Frugality campaign tames corruption, cools extravagance
Central authorities work to maintain ties with people
The Chinese central leadership’s frugality campaign, which was launched in December 2012, features the “eight-point rules”, which aim to curb extravagance and improve officials’ work style.
Sunday marked the fourth anniversary of the release of the rules, which banned redcarpet receptions for officials and use of public vehicles for private affairs, reduced pro forma meetings, avoided traffic disturbances such as road closures, and ordered austerity in official meals, travel and housing.
Four years on, the campaign has showed no sign of fading, and is still going strong as the central authorities strive to maintain close ties with the people and eliminate both “tigers” (corrupt senior officials) and “flies” (corrupt lower-level officials).
According to the Communist Party of China’s anti-graft agency, nearly 200,000 Party and government staff have been punished for violating the rules in the past four years, many who had held senior positions.
They were involved in more than 146,400 cases, about onequarter of which involved the use of public vehicles and dining out on public funds, the CPC Central Commission for Discipline Inspection said.
The implementation of the frugality campaign must continue and be tightened up every year.” Li Kang, researcher at Jiangxi Academy of Social Sciences
Gu Jiuru, head chef at Quanjude, a famous roast duck restaurant chain, said he used to witness corruption during official or company receptions.
“The dishes were expensive, and some even contained ‘forbidden ingredients’, but they were more often thrown around rather than eaten,” he said.
Such waste is a rarity now, according to Gu, who said he is happy about this change, despite the hit to his revenue.
In fact, China’s catering industry was dealt a heavy blow by the austerity rules, and many high-end restaurants suffered for a time. The industry’s revenue growth slowed down in 2013 and 2014.
But surprising changes followed. Many food and beverage brands synonymous with luxury consumption cut their prices, got rid of their gaudy packaging and increased more “low-end” products, tapping the mass markets of ordinary people.
For example, a famous liquor brand cut the price of its flagship wine from more than 1,800 yuan ($260) per bottle to about 900 yuan per bottle, increasing sales.
In the first 10 months of this year, the revenue of China’s catering industry grew by 10.9 percent year-on-year, and annual revenue is expected to exceed 3.5 trillion yuan.
China has vacated and auctioned official cars and further regulated officials’ use of public vehicles, saving about 1.4 billion yuan in car purchasing and maintenance.
The latest rules on officials’ benefits, released on Nov 30, stipulate that Party and State leaders should vacate their offices in a timely manner upon retiring.
The new rules, regarded as “an expansion and upgrade” to the Party’s “eight-point rules”, also said officials should “travel without pomp”, minimize their impact on public life and not have vehicles exceeding the set standards.
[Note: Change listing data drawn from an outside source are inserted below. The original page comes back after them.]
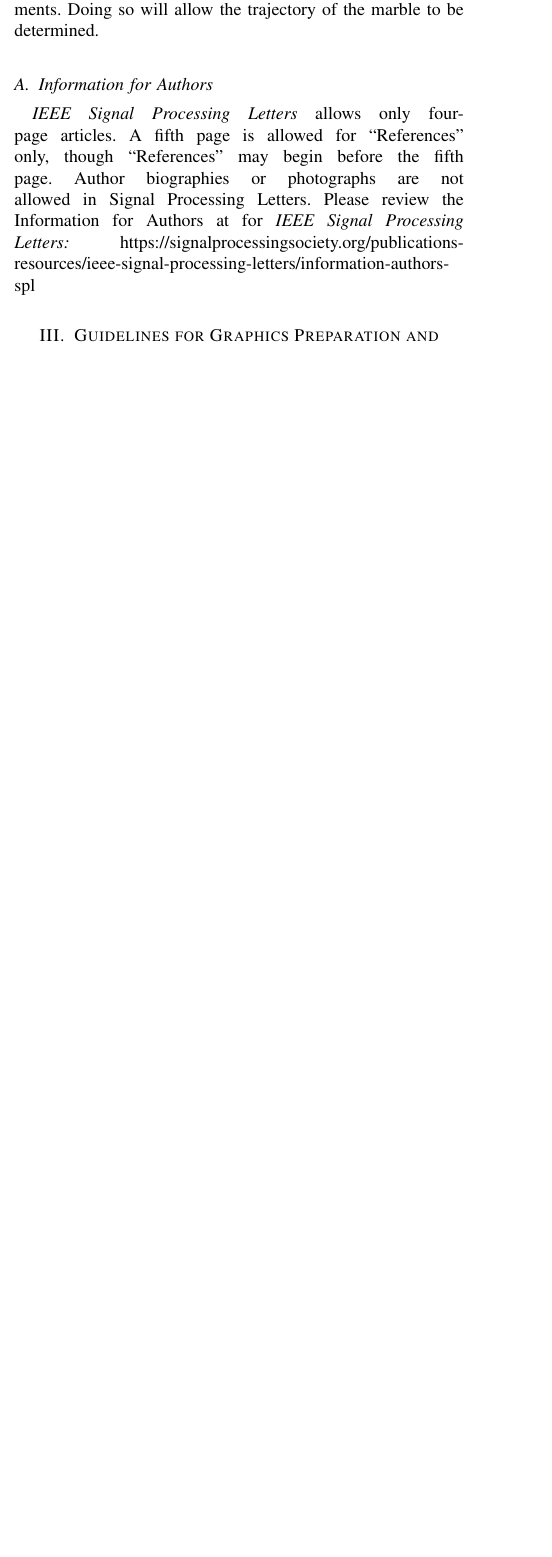
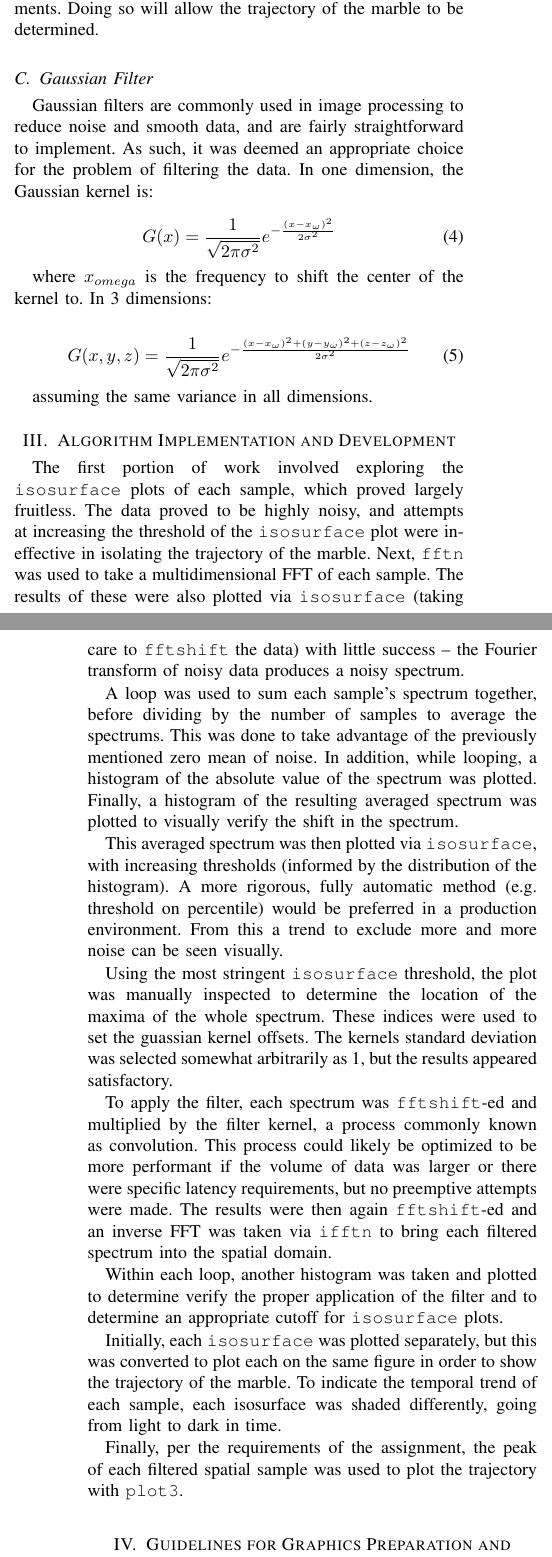
Before and after one commit to eric-silk/AMATH582_HW1, a LaTeX paper (IEEE-SPL-LaTeX-1/bare_jrnl.tex): part of one column of page 1 of 5 before the commit and two parts of the columns of pages 1 and 2 of 6 after it, the two joined at a grey line, cut so that both start at the same text, the shorter picture padded with empty space. Compiled offline with pdfLaTeX; a missing font is replaced by an installed copy or a similar font; a LaTeX package or settings file that is missing is left out.

Commit message:
further work, getting to the last bits hopefully

```diff
--- a/IEEE-SPL-LaTeX-1/bare_jrnl.tex
+++ b/IEEE-SPL-LaTeX-1/bare_jrnl.tex
@@ -9,6 +9,9 @@
 \hyphenation{op-tical net-works semi-conduc-tor}
 
 \usepackage{graphicx}
+
+% Macro to get code font
+\def\code#1{\texttt{#1}}
 
 
 \begin{document}
@@ -58,16 +68,54 @@ X_{k}=\sum_{n=0}^{N-1}x_{n}e^{-\frac{j2\pi}{N}kn}
 
 The FFT works by recursively decomposing the transform into 2 smaller transforms until a prime length is reached (ideally 1) along some branch of the recursion, then shifting the results in a "butterfly" fashion. For this reason, FFT's of size $2^n$ are fastest.
 
+\subsection{Noise}
 Here, noise is defined as the signal produced by a stochastic, stationary phenomena unrelated the primary signal of interest. These may include the random fluctuations of electrons within the measuring apparatus, movement of fluids within the dog's body, or the process of discretizing analog measurements.
 
 Noise is often characterized by its distribution within the frequency spectrum. For instance, white noise has equal intensities across the whole spectrum, producing a signal with a finite variance and zero mean. Thus, while a single measurement of white noise may produce a fairly energetic spectrum, averaging multiple measurements will tend towards a zero energy spectrum.
 
 Utilizing these pieces of information, the 20 provided measurements can be averaged to force any white noise present towards zero, while preserving the frequency components of the object of interest. Once these frequencies are determined, a filter can be applied to remove noise in individual measurements. Doing so will allow the trajectory of the marble to be determined.
 
+\subsection{Gaussian Filter}
+Gaussian filters are commonly used in image processing to reduce noise and smooth data, and are fairly straightforward to implement. As such, it was deemed an appropriate choice for the problem of filtering the data. In one dimension, the Gaussian kernel is:
 
-\subsection{Information for Authors}
+\begin{equation}
+G(x)=\frac{1}{\sqrt{2\pi\sigma^2}}e^{-\frac{(x-x_{\omega})^2}{2\sigma^2}}
+\end{equation}
 
-{\em IEEE Signal Processing Letters} allows only four-page articles. A fifth page is allowed for ``References'' only, though ``References'' may begin before the fifth page. Author biographies or photographs are not allowed in Signal Processing Letters. Please review the Information for Authors at for {\em IEEE Signal Processing Letters:} https://signalprocessingsociety.org/publications-resources/ieee-signal-processing-letters/information-authors-spl
+where $x_{omega}$ is the frequency to shift the center of the kernel to. In 3 dimensions:
+
+\begin{equation}
+G(x,y,z)=\frac{1}{\sqrt{2\pi\sigma^2}}e^{-\frac{(x-x_{\omega})^2+(y-y_{\omega})^2+(z-z_{\omega})^2}{2\sigma^2}}
+\end{equation}
+
+assuming the same variance in all dimensions.
+
+\section{Algorithm Implementation and Development}
+The first portion of work involved exploring the \code{isosurface} plots of each sample, which proved largely fruitless. The data proved to be highly noisy, and attempts at increasing the threshold of the \code{isosurface} plot were ineffective in isolating the trajectory of the marble. Next, \code{fftn} was used to take a multidimensional FFT of each sample. The results of these were also plotted via \code{isosurface} (taking care to \code{fftshift} the data) with little success -- the Fourier transform of noisy data produces a noisy spectrum.
+
+% TODO figures of each here
+
+A loop was used to sum each sample's spectrum together, before dividing by the number of samples to average the spectrums. This was done to take advantage of the previously mentioned zero mean of noise. In addition, while looping, a histogram of the absolute value of the spectrum was plotted. Finally, a histogram of the resulting averaged spectrum was plotted to visually verify the shift in the spectrum.
+
+% TODO figures of each here
+
+This averaged spectrum was then plotted via \code{isosurface}, with increasing thresholds (informed by the distribution of the histogram). A more rigorous, fully automatic method (e.g. threshold on percentile) would be preferred in a production environment. From this a trend to exclude more and more noise can be seen visually.
+
+% TODO plotz
+
+Using the most stringent \code{isosurface} threshold, the plot was manually inspected to determine the location of the maxima of the whole spectrum. These indices were used to set the guassian kernel offsets. The kernels standard deviation was selected somewhat arbitrarily as 1, but the results appeared satisfactory.
+
+To apply the filter, each spectrum was \code{fftshift}-ed and multiplied by the filter kernel, a process commonly known as convolution. This process could likely be optimized to be more performant if the volume of data was larger or there were specific latency requirements, but no preemptive attempts were made. The results were then again \code{fftshift}-ed and an inverse FFT was taken via \code{ifftn} to bring each filtered spectrum into the spatial domain.
+
+Within each loop, another histogram was taken and plotted to determine verify the proper application of the filter and to determine an appropriate cutoff for \code{isosurface} plots.
+
+% TODO Hists
+
+Initially, each \code{isosurface} was plotted separately, but this was converted to plot each on the same figure in order to show the trajectory of the marble. To indicate the temporal trend of each sample, each isosurface was shaded differently, going from light to dark in time.
+
+% TODO: ISOSURFACE trend here!
+
+Finally, per the requirements of the assignment, the peak of each filtered spatial sample was used to plot the trajectory with \code{plot3}.
 
 
 
```
Also changed, not shown: IEEE-SPL-LaTeX-1/avg_spectrum_hist.svg (added), IEEE-SPL-LaTeX-1/spectrum_hists.svg (added), IEEE-SPL-LaTeX-1/bare_jrnl.tex (7 more changed lines).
In August 2013, the CCDI established a monthly reporting system to monitor the implementation of frugality rules, naming and shaming violators on its website.
However, CCDI statistics indicate that there is still much left to be done.
The statistics showed that 33,532 violations were reported from January to October this year, almost the same number reported for the whole of last year.
“The implementation of the frugality campaign must continue and be tightened up every year,” said Li Kang of the Jiangxi Academy of Social Sciences.